Instructions for the task: In the listing below, tally each line that contains "autonumber". Reply with the total only.
********
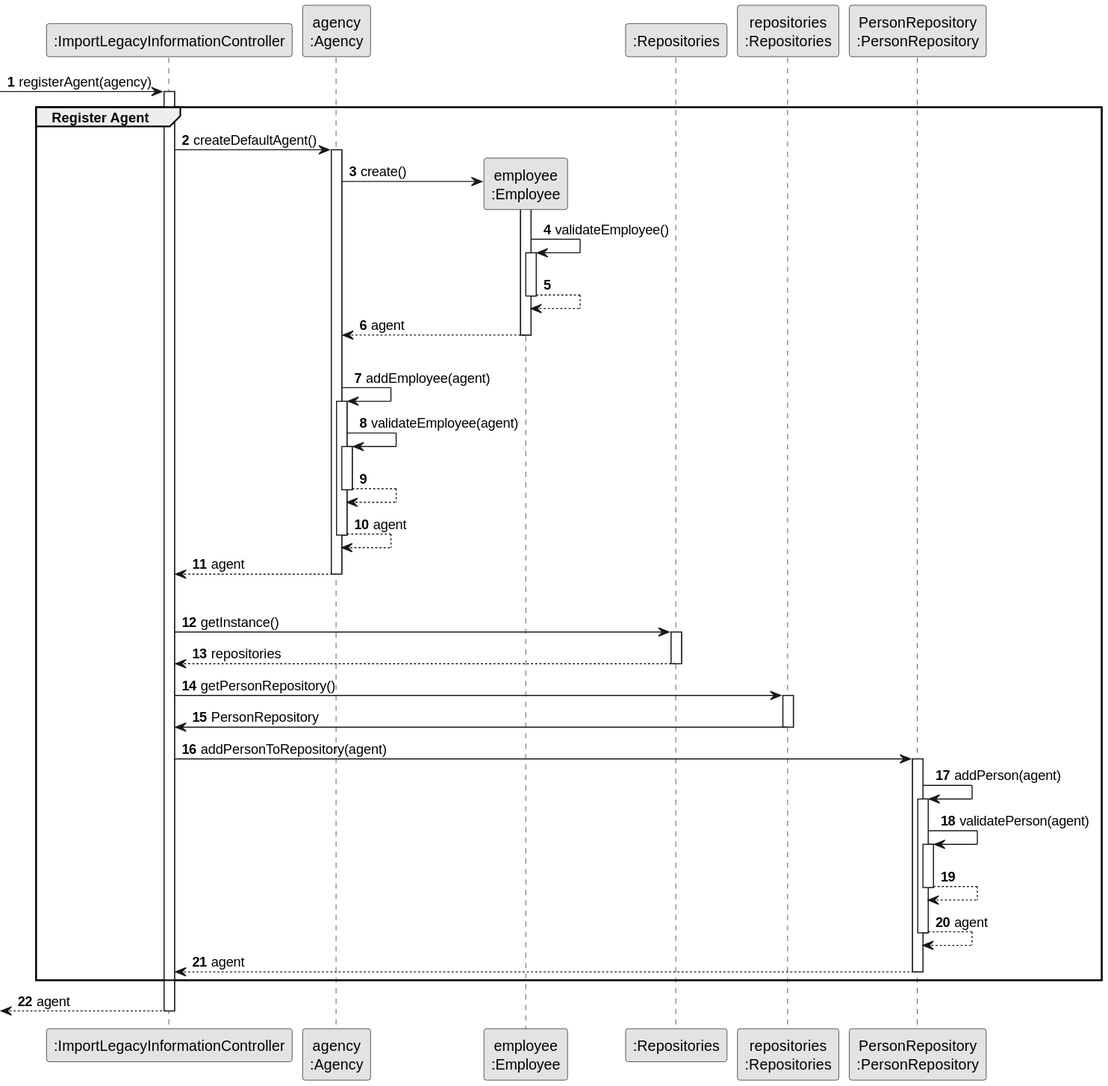
The PlantUML diagram docs/sprintC/us012/03.design/svg/us012-sequence-diagram-partial-register-agent.svg in rita-barbosa/LAPR2-2223, before a commit.
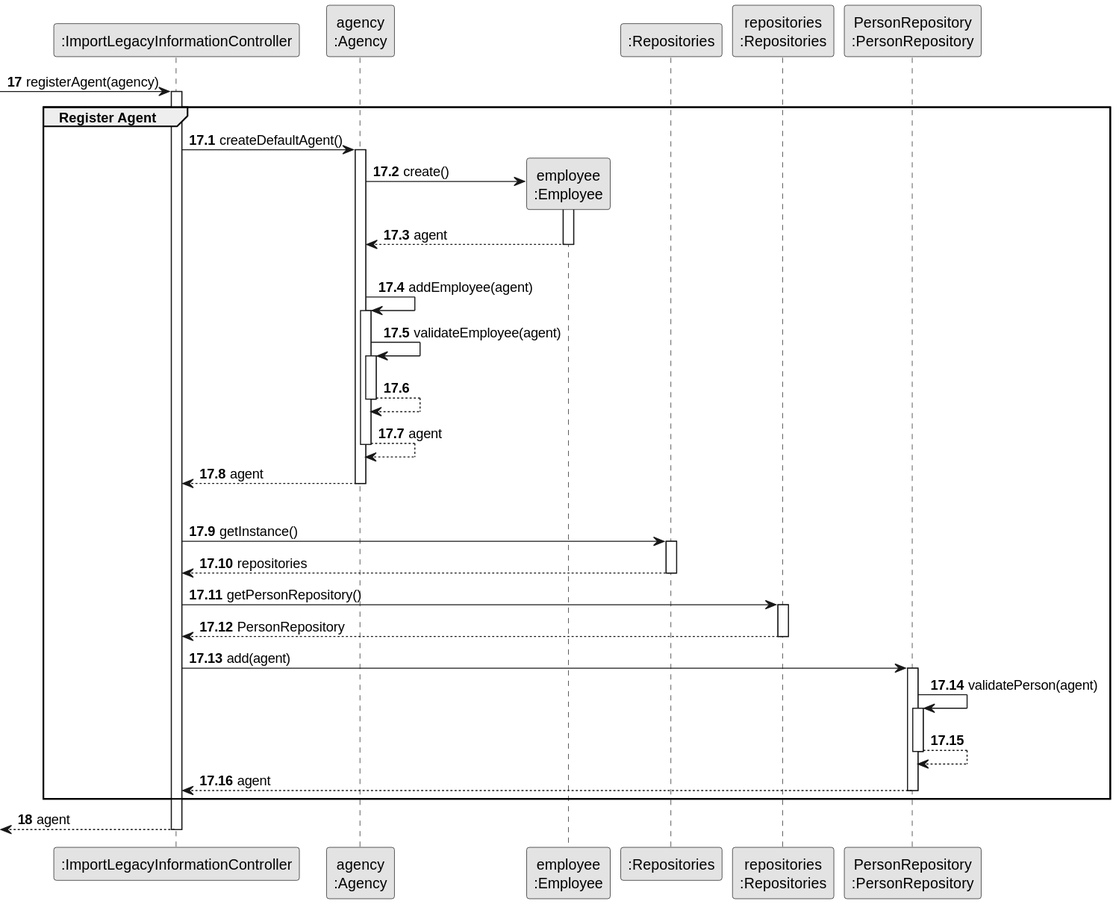
The same file after the commit.

What changed in the source:
```diff
@@ -3,7 +3,7 @@
 skinparam packageStyle rectangle
 skinparam shadowing false
 
-autonumber
+
 
 participant ":ImportLegacyInformationController" as CTRL
 participant "agency\n:Agency" as AGC
@@ -12,27 +12,25 @@
 participant "repositories\n:Repositories" as PLAT
 participant "PersonRepository\n:PersonRepository" as PersonRepository
 
+autonumber 17
+
     -> CTRL : registerAgent(agency)
 
 activate CTRL
+
+autonumber 17.1
 
     group Register Agent
 
     CTRL -> AGC : createDefaultAgent()
     activate AGC
 
-        AGC -> EMPLOYEE** : create()
+    AGC -> EMPLOYEE** : create()
     activate EMPLOYEE
 
-        EMPLOYEE -> EMPLOYEE : validateEmployee()
-        activate EMPLOYEE
-
-            EMPLOYEE --> EMPLOYEE
-        deactivate EMPLOYEE
-
-        EMPLOYEE --> AGC : agent
+    EMPLOYEE --> AGC : agent
     deactivate EMPLOYEE
-|||
+    |||
     AGC -> AGC : addEmployee(agent)
 
     activate AGC
@@ -52,25 +50,22 @@
 |||
 
 
-    CTRL -> RepositorySingleton : getInstance()
-
+    CTRL -> RepositorySingleton: getInstance()
     activate RepositorySingleton
 
-        RepositorySingleton --> CTRL : repositories
+    RepositorySingleton --> CTRL : repositories
     deactivate RepositorySingleton
+
 
     CTRL -> PLAT : getPersonRepository()
 
     activate PLAT
 
-        PLAT -> CTRL : PersonRepository
+        PLAT --> CTRL : PersonRepository
 
     deactivate PLAT
 
-    CTRL -> PersonRepository : addPersonToRepository(agent)
-    activate PersonRepository
-
-    PersonRepository -> PersonRepository : addPerson(agent)
+    CTRL -> PersonRepository : add(agent)
     activate PersonRepository
 
     PersonRepository -> PersonRepository : validatePerson(agent)
@@ -79,13 +74,14 @@
         PersonRepository --> PersonRepository
     deactivate PersonRepository
 
-        PersonRepository --> PersonRepository : agent
-    deactivate PersonRepository
+
 
         PersonRepository --> CTRL : agent
     deactivate PersonRepository
 
     end group
+
+    autonumber 18
 
     <-- CTRL : agent
 
```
********
Solution for this task: 4